Data for processing:

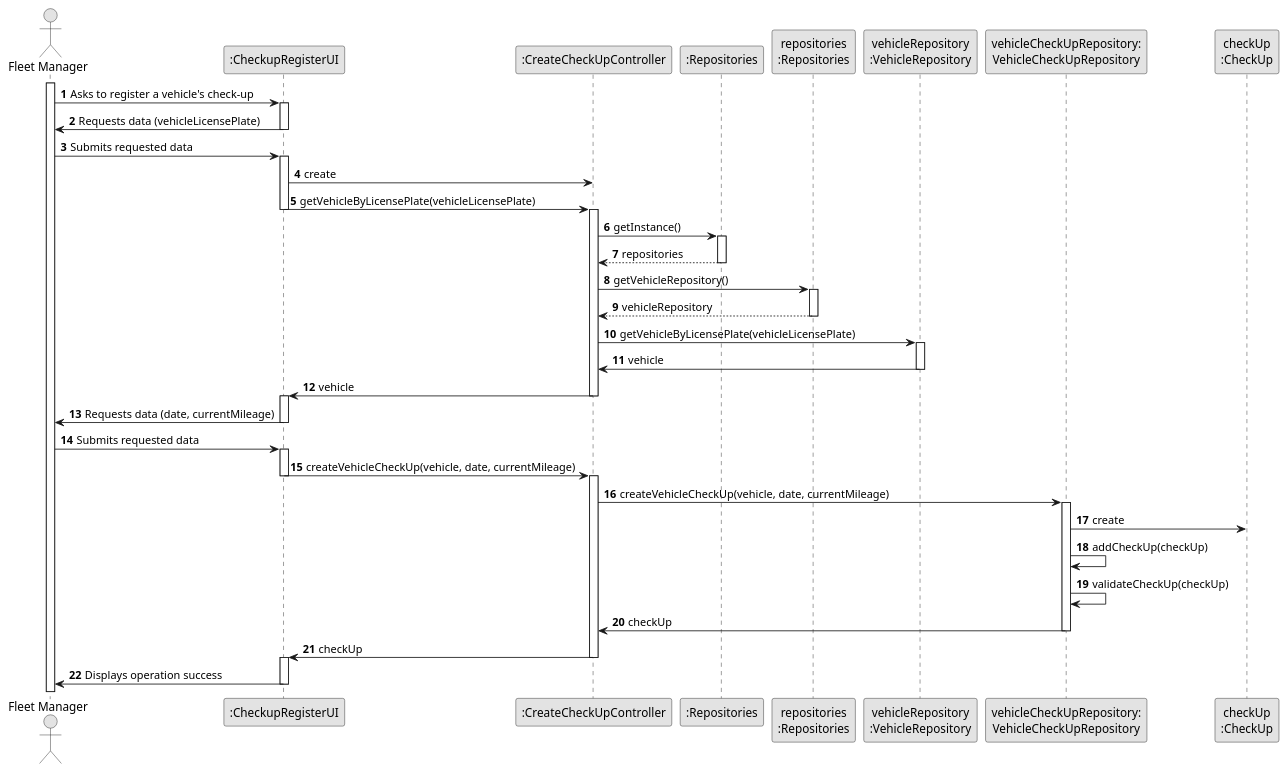
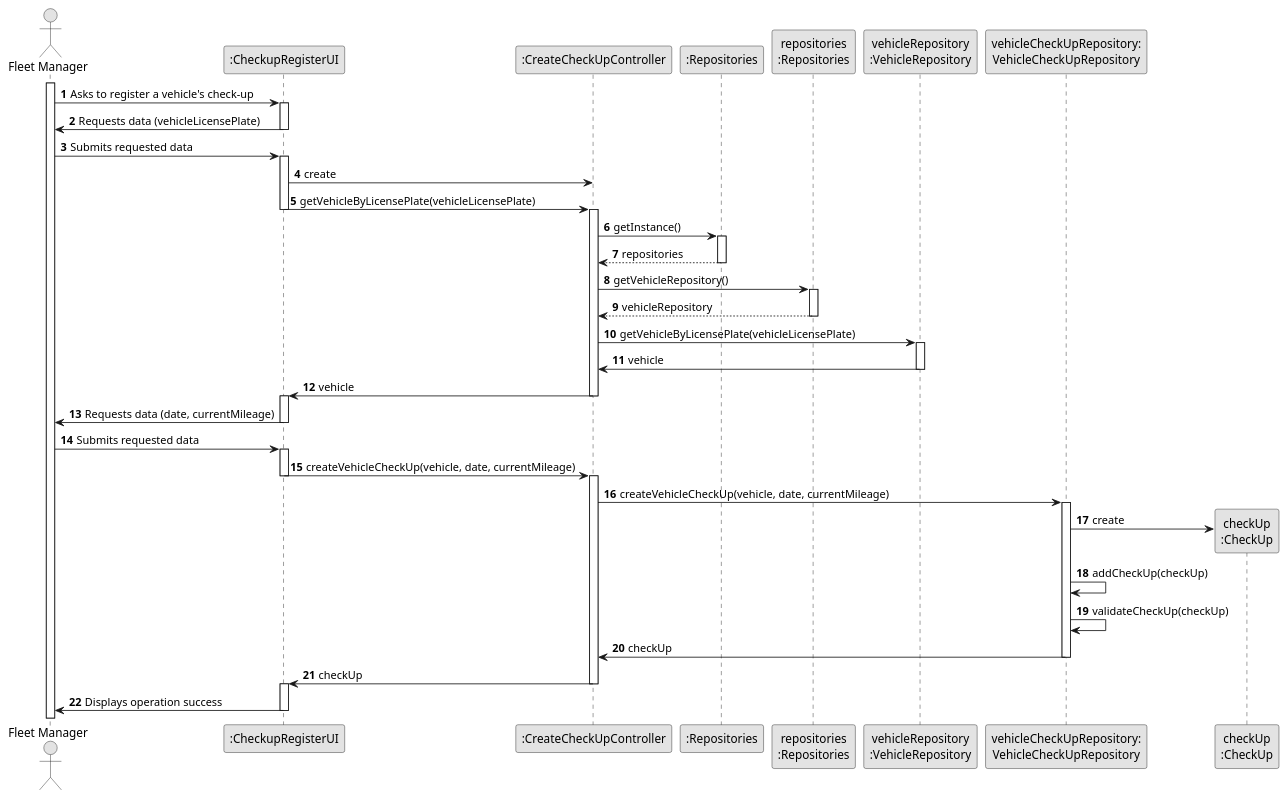
The diagram in docs/sprintB/us007/03.design/puml/us007-sequence-diagram-full.puml (SAEmanuel/Green_Spaces_Management_ISEP), drawn with PlantUML before and after one commit. The commit also changed 1 other file, not shown here.

Commit message:
US007 - Minor changes diagrams

```diff
--- a/docs/sprintB/us007/03.design/puml/us007-sequence-diagram-full.puml
+++ b/docs/sprintB/us007/03.design/puml/us007-sequence-diagram-full.puml
@@ -1,108 +1,109 @@
 @startuml
 skinparam monochrome true
 skinparam packageStyle rectangle
 skinparam shadowing false
 
 autonumber
 
 actor "Fleet Manager" as FM
 
 participant ":CheckupRegisterUI" as UI
 participant ":CreateCheckUpController" as CTRL
 participant ":Repositories" as RepositorySingleton
 participant "repositories\n:Repositories" as PLAT
 participant "vehicleRepository\n:VehicleRepository" as vehicleRepository
 participant "vehicleCheckUpRepository:\nVehicleCheckUpRepository" as VehicleCheckUpRepository
 participant "checkUp\n:CheckUp" as CHECKUP
 
 activate FM
 
 FM -> UI : Asks to register a vehicle's check-up
 activate UI
 
 UI -> FM : Requests data (vehicleLicensePlate)
 deactivate UI
 
 FM -> UI : Submits requested data
 activate UI
 
 UI -> CTRL : create
 
 UI -> CTRL : getVehicleByLicensePlate(vehicleLicensePlate)
 
 deactivate UI
 
 activate CTRL
+
 CTRL -> RepositorySingleton : getInstance()
 activate RepositorySingleton
 
 RepositorySingleton --> CTRL: repositories
 deactivate RepositorySingleton
 
 CTRL -> PLAT : getVehicleRepository()
 activate PLAT
 
 PLAT --> CTRL: vehicleRepository
 deactivate PLAT
 
 CTRL -> vehicleRepository : getVehicleByLicensePlate(vehicleLicensePlate)
 
 activate vehicleRepository
 
 vehicleRepository -> CTRL : vehicle
 deactivate vehicleRepository
 
 
 CTRL -> UI : vehicle
 deactivate CTRL
 
 activate UI
 
 UI -> FM : Requests data (date, currentMileage)
 deactivate UI
 
 FM -> UI : Submits requested data
 activate UI
 
 UI -> CTRL : createVehicleCheckUp(vehicle, date, currentMileage)
 deactivate UI
 activate CTRL
 
 CTRL -> VehicleCheckUpRepository : createVehicleCheckUp(vehicle, date, currentMileage)
 activate VehicleCheckUpRepository
 
-VehicleCheckUpRepository -> CHECKUP : create
+VehicleCheckUpRepository -> CHECKUP** : create
 VehicleCheckUpRepository -> VehicleCheckUpRepository : addCheckUp(checkUp)
 
 
  VehicleCheckUpRepository -> VehicleCheckUpRepository : validateCheckUp(checkUp)
 
 VehicleCheckUpRepository -> CTRL : checkUp
 deactivate VehicleCheckUpRepository
 
 
 deactivate VehicleCheckUpRepository
 
 CTRL -> UI : checkUp
 
 
 deactivate CTRL
 activate UI
 
 
 UI -> FM : Displays operation success
 deactivate UI
 
 
 
 
 
 
 
 
 
 
 
 
 
 @enduml
```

Assignment: The records, exactly as written but without images, should be returned.

Exercise solution:
The diagram in docs/sprintB/us007/03.design/puml/us007-sequence-diagram-full.puml (SAEmanuel/Green_Spaces_Management_ISEP), drawn with PlantUML before and after one commit. The commit also changed 1 other file, not shown here.

Commit message:
US007 - Minor changes diagrams

```diff
--- a/docs/sprintB/us007/03.design/puml/us007-sequence-diagram-full.puml
+++ b/docs/sprintB/us007/03.design/puml/us007-sequence-diagram-full.puml
@@ -1,108 +1,109 @@
 @startuml
 skinparam monochrome true
 skinparam packageStyle rectangle
 skinparam shadowing false
 
 autonumber
 
 actor "Fleet Manager" as FM
 
 participant ":CheckupRegisterUI" as UI
 participant ":CreateCheckUpController" as CTRL
 participant ":Repositories" as RepositorySingleton
 participant "repositories\n:Repositories" as PLAT
 participant "vehicleRepository\n:VehicleRepository" as vehicleRepository
 participant "vehicleCheckUpRepository:\nVehicleCheckUpRepository" as VehicleCheckUpRepository
 participant "checkUp\n:CheckUp" as CHECKUP
 
 activate FM
 
 FM -> UI : Asks to register a vehicle's check-up
 activate UI
 
 UI -> FM : Requests data (vehicleLicensePlate)
 deactivate UI
 
 FM -> UI : Submits requested data
 activate UI
 
 UI -> CTRL : create
 
 UI -> CTRL : getVehicleByLicensePlate(vehicleLicensePlate)
 
 deactivate UI
 
 activate CTRL
+
 CTRL -> RepositorySingleton : getInstance()
 activate RepositorySingleton
 
 RepositorySingleton --> CTRL: repositories
 deactivate RepositorySingleton
 
 CTRL -> PLAT : getVehicleRepository()
 activate PLAT
 
 PLAT --> CTRL: vehicleRepository
 deactivate PLAT
 
 CTRL -> vehicleRepository : getVehicleByLicensePlate(vehicleLicensePlate)
 
 activate vehicleRepository
 
 vehicleRepository -> CTRL : vehicle
 deactivate vehicleRepository
 
 
 CTRL -> UI : vehicle
 deactivate CTRL
 
 activate UI
 
 UI -> FM : Requests data (date, currentMileage)
 deactivate UI
 
 FM -> UI : Submits requested data
 activate UI
 
 UI -> CTRL : createVehicleCheckUp(vehicle, date, currentMileage)
 deactivate UI
 activate CTRL
 
 CTRL -> VehicleCheckUpRepository : createVehicleCheckUp(vehicle, date, currentMileage)
 activate VehicleCheckUpRepository
 
-VehicleCheckUpRepository -> CHECKUP : create
+VehicleCheckUpRepository -> CHECKUP** : create
 VehicleCheckUpRepository -> VehicleCheckUpRepository : addCheckUp(checkUp)
 
 
  VehicleCheckUpRepository -> VehicleCheckUpRepository : validateCheckUp(checkUp)
 
 VehicleCheckUpRepository -> CTRL : checkUp
 deactivate VehicleCheckUpRepository
 
 
 deactivate VehicleCheckUpRepository
 
 CTRL -> UI : checkUp
 
 
 deactivate CTRL
 activate UI
 
 
 UI -> FM : Displays operation success
 deactivate UI
 
 
 
 
 
 
 
 
 
 
 
 
 
 @enduml
```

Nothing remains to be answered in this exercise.